(WHAT TO DO) What is the number of lines in the data that hold the string "span"? Reply with that number only.

User interface change data:
==========

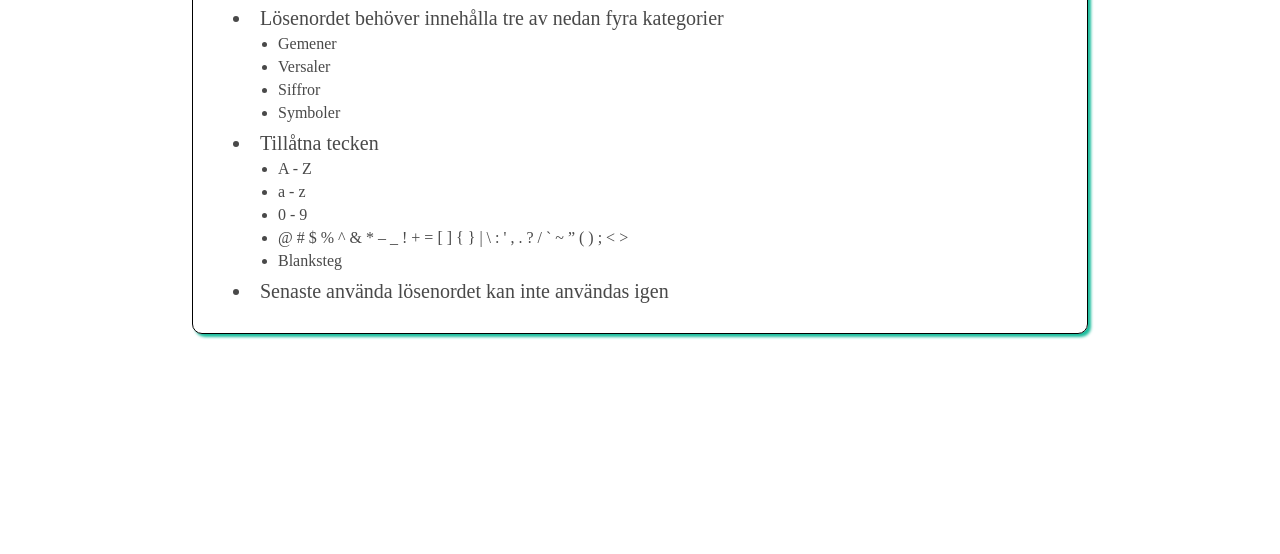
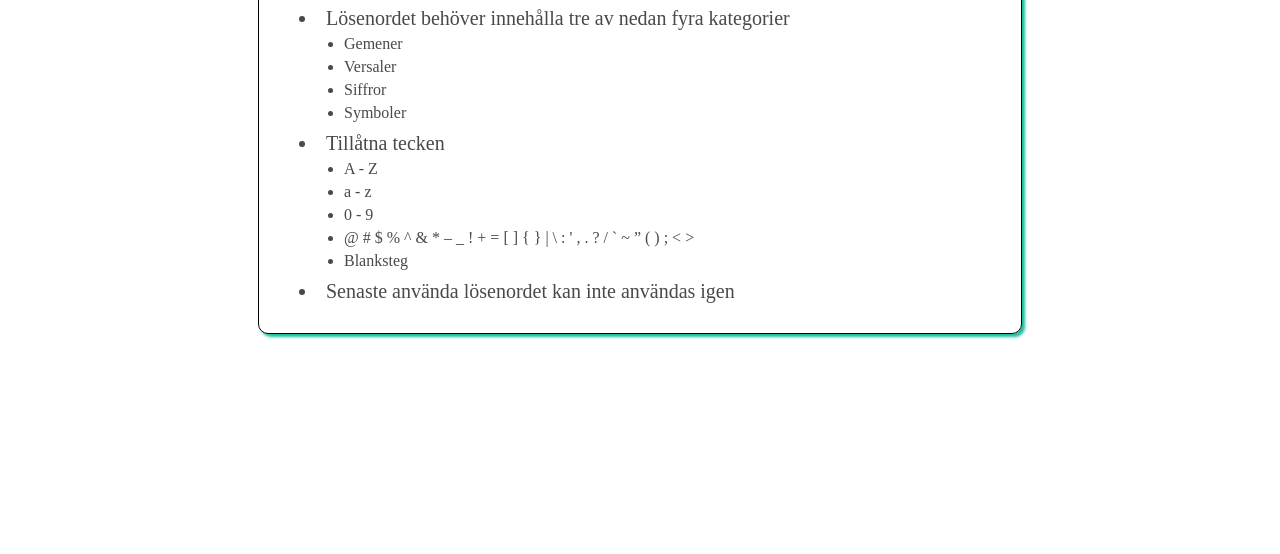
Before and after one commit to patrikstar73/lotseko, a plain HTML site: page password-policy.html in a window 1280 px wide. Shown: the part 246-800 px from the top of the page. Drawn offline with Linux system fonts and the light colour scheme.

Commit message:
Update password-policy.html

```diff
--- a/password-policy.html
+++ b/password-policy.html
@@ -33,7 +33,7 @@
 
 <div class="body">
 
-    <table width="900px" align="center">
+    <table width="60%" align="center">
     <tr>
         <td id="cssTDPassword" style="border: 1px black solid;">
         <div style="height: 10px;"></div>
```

==========

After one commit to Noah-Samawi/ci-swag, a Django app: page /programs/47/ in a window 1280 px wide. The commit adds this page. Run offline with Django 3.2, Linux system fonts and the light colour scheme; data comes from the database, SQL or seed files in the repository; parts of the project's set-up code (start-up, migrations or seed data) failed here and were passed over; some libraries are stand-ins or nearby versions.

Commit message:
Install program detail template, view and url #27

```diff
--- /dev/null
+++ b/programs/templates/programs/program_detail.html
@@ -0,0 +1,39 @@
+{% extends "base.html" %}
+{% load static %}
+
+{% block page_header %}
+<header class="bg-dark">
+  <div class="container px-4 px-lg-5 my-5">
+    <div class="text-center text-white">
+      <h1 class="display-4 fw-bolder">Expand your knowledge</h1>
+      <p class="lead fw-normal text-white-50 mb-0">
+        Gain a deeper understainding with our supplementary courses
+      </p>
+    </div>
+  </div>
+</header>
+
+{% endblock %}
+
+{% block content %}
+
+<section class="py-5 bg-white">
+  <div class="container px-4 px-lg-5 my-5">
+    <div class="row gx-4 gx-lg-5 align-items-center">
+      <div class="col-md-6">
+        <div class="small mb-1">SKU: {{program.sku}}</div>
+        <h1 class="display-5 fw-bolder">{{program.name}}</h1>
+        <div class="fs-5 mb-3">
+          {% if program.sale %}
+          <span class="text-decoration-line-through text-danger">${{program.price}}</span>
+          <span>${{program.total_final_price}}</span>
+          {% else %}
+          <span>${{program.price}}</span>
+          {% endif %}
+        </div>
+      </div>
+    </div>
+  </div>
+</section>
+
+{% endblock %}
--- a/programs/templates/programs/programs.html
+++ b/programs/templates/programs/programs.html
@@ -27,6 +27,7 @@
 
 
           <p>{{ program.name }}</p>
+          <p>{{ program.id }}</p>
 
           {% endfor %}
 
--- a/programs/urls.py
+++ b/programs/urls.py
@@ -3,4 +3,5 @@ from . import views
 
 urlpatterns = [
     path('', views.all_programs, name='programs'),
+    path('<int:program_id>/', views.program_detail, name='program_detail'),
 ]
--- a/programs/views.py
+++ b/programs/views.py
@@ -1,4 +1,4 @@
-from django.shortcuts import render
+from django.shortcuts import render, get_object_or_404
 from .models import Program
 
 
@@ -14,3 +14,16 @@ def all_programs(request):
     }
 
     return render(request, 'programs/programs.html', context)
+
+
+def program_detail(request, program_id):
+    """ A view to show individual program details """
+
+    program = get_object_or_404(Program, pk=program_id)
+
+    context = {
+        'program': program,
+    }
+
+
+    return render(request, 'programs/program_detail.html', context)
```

==========

(RESPONSE) 3